**What to work on:**
Your answer should be each line of the entries that contains the word "Experiment", copied in full.

**Stored data:**

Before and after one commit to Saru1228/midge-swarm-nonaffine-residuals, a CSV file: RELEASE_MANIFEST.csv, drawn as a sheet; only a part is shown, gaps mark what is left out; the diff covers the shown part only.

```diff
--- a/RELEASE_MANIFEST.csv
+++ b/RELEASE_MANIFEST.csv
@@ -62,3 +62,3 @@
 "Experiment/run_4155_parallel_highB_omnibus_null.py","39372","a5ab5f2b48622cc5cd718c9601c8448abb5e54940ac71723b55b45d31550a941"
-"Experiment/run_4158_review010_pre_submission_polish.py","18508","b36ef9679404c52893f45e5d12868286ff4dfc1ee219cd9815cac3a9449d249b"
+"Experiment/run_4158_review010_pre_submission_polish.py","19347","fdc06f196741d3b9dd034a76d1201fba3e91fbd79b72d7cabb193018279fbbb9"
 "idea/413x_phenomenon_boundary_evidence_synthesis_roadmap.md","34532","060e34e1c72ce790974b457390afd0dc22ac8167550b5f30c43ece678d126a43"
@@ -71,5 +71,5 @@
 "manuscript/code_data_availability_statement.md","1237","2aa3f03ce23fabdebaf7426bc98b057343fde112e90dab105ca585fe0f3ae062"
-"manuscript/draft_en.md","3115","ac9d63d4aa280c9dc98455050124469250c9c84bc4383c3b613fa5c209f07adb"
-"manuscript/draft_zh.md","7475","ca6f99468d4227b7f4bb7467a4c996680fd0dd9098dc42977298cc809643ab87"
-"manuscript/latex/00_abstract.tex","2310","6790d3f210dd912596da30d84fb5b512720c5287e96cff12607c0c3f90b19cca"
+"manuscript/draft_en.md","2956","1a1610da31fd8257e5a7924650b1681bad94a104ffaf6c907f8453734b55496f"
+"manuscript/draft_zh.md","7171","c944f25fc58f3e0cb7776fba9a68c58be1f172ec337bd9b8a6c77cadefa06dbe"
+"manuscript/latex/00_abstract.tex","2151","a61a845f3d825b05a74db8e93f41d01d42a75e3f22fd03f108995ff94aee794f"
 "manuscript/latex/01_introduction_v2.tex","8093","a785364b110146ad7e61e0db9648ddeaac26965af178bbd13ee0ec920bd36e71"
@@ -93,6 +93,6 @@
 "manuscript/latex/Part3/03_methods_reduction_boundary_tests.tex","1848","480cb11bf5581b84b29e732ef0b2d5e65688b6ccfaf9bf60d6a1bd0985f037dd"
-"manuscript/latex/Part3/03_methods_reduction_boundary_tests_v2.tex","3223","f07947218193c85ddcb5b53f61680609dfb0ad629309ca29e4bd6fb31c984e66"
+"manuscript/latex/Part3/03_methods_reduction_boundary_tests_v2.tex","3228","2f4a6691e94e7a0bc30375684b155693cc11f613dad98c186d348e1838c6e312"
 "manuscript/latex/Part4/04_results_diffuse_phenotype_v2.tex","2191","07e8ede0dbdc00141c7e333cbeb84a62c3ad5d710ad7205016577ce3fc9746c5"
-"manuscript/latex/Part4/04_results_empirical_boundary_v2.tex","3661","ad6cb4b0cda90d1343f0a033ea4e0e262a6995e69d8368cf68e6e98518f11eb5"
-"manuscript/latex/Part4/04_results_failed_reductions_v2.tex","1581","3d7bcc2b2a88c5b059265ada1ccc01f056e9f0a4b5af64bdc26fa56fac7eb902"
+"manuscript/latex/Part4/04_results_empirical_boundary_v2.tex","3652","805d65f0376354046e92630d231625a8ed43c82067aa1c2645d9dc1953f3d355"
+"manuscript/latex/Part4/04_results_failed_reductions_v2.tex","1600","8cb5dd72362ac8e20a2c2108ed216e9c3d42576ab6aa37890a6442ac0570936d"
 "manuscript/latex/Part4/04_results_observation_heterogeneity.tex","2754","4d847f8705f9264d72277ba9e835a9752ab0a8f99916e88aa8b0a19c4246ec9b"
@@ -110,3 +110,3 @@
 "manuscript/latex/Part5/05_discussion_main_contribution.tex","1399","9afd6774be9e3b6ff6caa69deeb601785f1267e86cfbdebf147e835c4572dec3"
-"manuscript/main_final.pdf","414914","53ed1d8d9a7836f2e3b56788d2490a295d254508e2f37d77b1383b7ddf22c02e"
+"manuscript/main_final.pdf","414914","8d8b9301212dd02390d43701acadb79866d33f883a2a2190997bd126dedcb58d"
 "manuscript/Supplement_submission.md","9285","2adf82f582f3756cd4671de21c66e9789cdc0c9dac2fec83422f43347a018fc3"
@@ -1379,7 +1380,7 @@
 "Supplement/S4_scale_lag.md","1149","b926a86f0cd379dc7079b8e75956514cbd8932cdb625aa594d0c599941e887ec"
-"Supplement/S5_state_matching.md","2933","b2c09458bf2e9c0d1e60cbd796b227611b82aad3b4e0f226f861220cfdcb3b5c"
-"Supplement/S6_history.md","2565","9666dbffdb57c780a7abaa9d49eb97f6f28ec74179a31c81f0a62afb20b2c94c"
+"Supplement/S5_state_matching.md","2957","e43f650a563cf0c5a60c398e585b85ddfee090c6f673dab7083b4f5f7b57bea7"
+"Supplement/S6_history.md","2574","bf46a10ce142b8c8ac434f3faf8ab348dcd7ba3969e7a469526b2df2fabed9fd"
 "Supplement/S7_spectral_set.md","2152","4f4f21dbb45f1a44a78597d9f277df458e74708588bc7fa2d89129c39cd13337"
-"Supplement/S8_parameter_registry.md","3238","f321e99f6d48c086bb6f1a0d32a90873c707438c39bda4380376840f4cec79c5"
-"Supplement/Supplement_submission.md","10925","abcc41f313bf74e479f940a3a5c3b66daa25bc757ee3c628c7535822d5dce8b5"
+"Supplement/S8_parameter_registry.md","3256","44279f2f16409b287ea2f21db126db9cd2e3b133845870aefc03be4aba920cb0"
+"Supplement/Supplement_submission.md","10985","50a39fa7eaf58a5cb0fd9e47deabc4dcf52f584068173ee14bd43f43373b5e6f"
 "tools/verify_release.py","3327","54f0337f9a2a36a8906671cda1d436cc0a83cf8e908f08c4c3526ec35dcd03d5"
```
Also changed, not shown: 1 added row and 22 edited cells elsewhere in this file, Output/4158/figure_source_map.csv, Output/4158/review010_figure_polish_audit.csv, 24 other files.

**Output below:**
 "Experiment/run_4155_parallel_highB_omnibus_null.py","39372","a5ab5f2b48622cc5cd718c9601c8448abb5e54940ac71723b55b45d31550a941"
-"Experiment/run_4158_review010_pre_submission_polish.py","18508","b36ef9679404c52893f45e5d12868286ff4dfc1ee219cd9815cac3a9449d249b"
+"Experiment/run_4158_review010_pre_submission_polish.py","19347","fdc06f196741d3b9dd034a76d1201fba3e91fbd79b72d7cabb193018279fbbb9"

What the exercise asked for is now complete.